After edging out a competitive challenger Monday, James Holzhauer was back to his dominant self on Tuesday’s episode of “Jeopardy!”
Because he was so far ahead of his two challengers Tuesday, the native of Naperville was able to wager $40,000 in the Final Jeopardy category “European Cities.” He amassed $56,726 in first two rounds; the closest contestant had $7,400.
The 34-year-old sports bettor from Las Vegas provided the correct question response — What is Bonn? — to the answer, “Founded, according to tradition, in 11 B.C., this former capital lies about halfway between Paris & Berlin.”
His $96,726 in winnings brings his 19-day total to $1,426,330, the fifth highest one-day total of all time. Holzhauer holds the top nine one-day totals of all time.
The story was much different on the episode the day before, when Holzhauer was given a run for the money by Adam Levin, a sports information director from Ashland, Mass.
According to Andy Saunders of The Jeopardy Fan, Levin was a carryover contestant from last week’s episodes and would have seen Holzhauer play five games from the audience before having his chance.
The benefit to the challenger, Saunders said on his website, was a chance to watch the champion’s strategy so he could go into the game with an idea of how to match it.
Monday’s episode was only the second time in 18 games that Holzhauer didn’t have such a commanding lead that he was a shoo-in winner before Final Jeopardy.
During the game, Saunders reports Holzhauer had 28 correct and one incorrect response and was first on the buzzer 47% of the time.
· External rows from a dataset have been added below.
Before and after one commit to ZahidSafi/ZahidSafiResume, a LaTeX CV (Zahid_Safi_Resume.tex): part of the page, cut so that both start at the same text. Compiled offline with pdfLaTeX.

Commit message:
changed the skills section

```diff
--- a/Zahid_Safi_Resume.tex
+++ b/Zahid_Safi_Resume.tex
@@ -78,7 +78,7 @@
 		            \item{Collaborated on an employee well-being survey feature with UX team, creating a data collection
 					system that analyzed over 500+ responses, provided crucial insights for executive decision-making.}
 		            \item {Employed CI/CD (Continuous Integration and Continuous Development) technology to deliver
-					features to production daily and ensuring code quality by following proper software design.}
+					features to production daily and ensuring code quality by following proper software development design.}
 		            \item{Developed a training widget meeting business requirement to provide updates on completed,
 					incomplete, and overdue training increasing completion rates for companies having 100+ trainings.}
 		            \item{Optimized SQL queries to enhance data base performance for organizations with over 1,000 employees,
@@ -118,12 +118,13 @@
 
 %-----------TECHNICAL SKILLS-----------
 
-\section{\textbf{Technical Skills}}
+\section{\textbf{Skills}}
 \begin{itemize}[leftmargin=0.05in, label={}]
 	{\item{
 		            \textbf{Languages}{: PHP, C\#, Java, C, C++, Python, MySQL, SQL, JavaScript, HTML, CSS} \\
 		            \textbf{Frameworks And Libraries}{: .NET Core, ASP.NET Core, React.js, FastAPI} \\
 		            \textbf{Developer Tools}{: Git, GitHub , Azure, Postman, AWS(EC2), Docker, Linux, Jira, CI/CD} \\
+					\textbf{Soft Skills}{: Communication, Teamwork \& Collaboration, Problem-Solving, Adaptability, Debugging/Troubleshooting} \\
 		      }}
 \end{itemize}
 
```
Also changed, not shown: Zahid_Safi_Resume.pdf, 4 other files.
He entered Final Jeopardy with $33,517.
With $27,000 going into Final Jeopardy, Levin had 20 correct responses (none wrong) and buzzed in 33% of the time.
Jasmine Leonas, a social media specialist from Chicago, didn’t fare as well. She had nine correct responses and amassed $7,800 before the final round.
In Final Jeopardy, Levin wagered all but $1 and Holzhauer bet $20,500 on: The oldest of these business booster groups, formed in Marseille in 1599, uses “de” instead of “of” in the name.
Both Levin and Holzhauer had the correct response — What is a Chamber of Commerce? The Naperville North graduate edged out Levin by an $18 margin, bringing his 18-day total winnings to $1,329,604.
Many on social media suggest that the $18 was a play on numbers by Holzhauer in recognition of his 18th win.
According to Saunders on The Jeopardy Fan, Levin’s $53,999 is the highest-ever regular-play, nonwinning score in the history of the show, and is the 21st-highest final score of all time. Holzhauer’s $54,017 is 20th.
The previous record was held by Michael Cudahy, who won $44,400 on June 25, 2004. Ironically it was the same day “Jeopardy!” champion Ken Jennings had his 18th win toward his streak that would end at 74 games.
Saunders also mentioned that Monday’s game was the first time Holzhauer bet $10,117 on a Daily Double, making sure to say “Vegas Strong” in reference to the mass shooting at the Route 91 Harvest music festival in Las Vegas on Oct. 1, 2017.